Contre-Champ AFC n°318

[English] [français]

With Bertrand Tavernier’s death on 25 March 2021 at the age of 79, the 7th Art lost the last member of its French branch of so-called “classic” filmmakers. A man with an unquenchable curiosity and an encyclopedic knowledge, he had made himself at home within cinema, where he enjoyed both making his films and living the different stages of his life. The camera operators, with whom he enjoyed sharing books and rare, forgotten finds from screens of all sorts – as well as with his other coworkers, friends or acquaintances – were, according to this director, his allies.

Born in Lyon on 25 April 1941 to a father who was a poet and a member of the Résistance, Bertrand Tavernier developed a passion both for reading and for the images he used to see in the movie theaters he assiduously frequented. At 20, he wrote his first article for Positif on the film Temps sans pitié, by Joesph Losey, and then, during the 1960s, for other specialized journals such as Cinéma 60, Cahiers du Cinéma, Présence du Cinéma, and Les Lettres françaises. He worked simultaneously as a publicist and a screenwriter before he shot his first feature-length film in 1973, L’Horloger de Saint-Paul.

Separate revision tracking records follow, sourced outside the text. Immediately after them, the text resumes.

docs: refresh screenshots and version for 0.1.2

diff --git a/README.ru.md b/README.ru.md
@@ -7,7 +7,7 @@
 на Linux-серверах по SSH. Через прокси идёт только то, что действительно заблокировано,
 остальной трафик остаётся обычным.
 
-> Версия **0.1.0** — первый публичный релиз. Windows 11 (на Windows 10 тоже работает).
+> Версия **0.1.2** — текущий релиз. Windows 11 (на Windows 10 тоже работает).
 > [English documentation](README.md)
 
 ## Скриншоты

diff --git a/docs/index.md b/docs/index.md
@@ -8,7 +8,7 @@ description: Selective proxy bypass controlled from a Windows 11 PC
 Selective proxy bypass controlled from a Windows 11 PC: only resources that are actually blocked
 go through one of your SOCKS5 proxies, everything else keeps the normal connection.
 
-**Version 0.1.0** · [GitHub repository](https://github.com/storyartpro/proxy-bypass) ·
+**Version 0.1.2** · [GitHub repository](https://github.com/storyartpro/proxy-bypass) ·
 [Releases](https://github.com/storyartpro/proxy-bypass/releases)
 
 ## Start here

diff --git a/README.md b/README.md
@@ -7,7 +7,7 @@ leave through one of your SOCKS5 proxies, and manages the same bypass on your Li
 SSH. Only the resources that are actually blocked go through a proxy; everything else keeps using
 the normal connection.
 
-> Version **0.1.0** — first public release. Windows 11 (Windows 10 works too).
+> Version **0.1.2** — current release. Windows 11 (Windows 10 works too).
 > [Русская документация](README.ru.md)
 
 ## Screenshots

Here, we will leave it to others to sift through his over forty years of passion for cinema, covering an oeuvre whose last film was Voyage à travers le cinéma français in 2016. However, we will list a few links towards a text written by Tavernier, as well as articles and memorials written by people who were close to him. Once, in a letter, he referenced some lines from the screenplay of his film Laissez-passer, between two screenwriters, and so, in conclusion, we’d like to cite, using his own words, the “good work” that any director might take on, meaning that if filmmakers as storytellers are good for anything, it is that they can “shed light on life”.*.

* Letter from Bertrand Tavernier to Xavier Gianno, reprinted on the website of France Inter.

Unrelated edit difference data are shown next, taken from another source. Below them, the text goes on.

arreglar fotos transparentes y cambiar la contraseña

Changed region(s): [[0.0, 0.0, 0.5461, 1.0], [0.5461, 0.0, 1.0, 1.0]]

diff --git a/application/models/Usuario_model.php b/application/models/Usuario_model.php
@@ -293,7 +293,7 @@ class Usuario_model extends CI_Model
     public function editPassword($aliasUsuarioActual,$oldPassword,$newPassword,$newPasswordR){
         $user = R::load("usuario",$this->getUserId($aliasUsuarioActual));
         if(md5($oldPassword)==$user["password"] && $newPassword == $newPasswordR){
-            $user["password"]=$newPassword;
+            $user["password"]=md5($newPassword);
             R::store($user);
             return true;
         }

The thumbnail image above shows Bertrand Tavernier shooting Quai d’Orsay – Photo Etienne George

Translated from French by A. Baron-Raiffe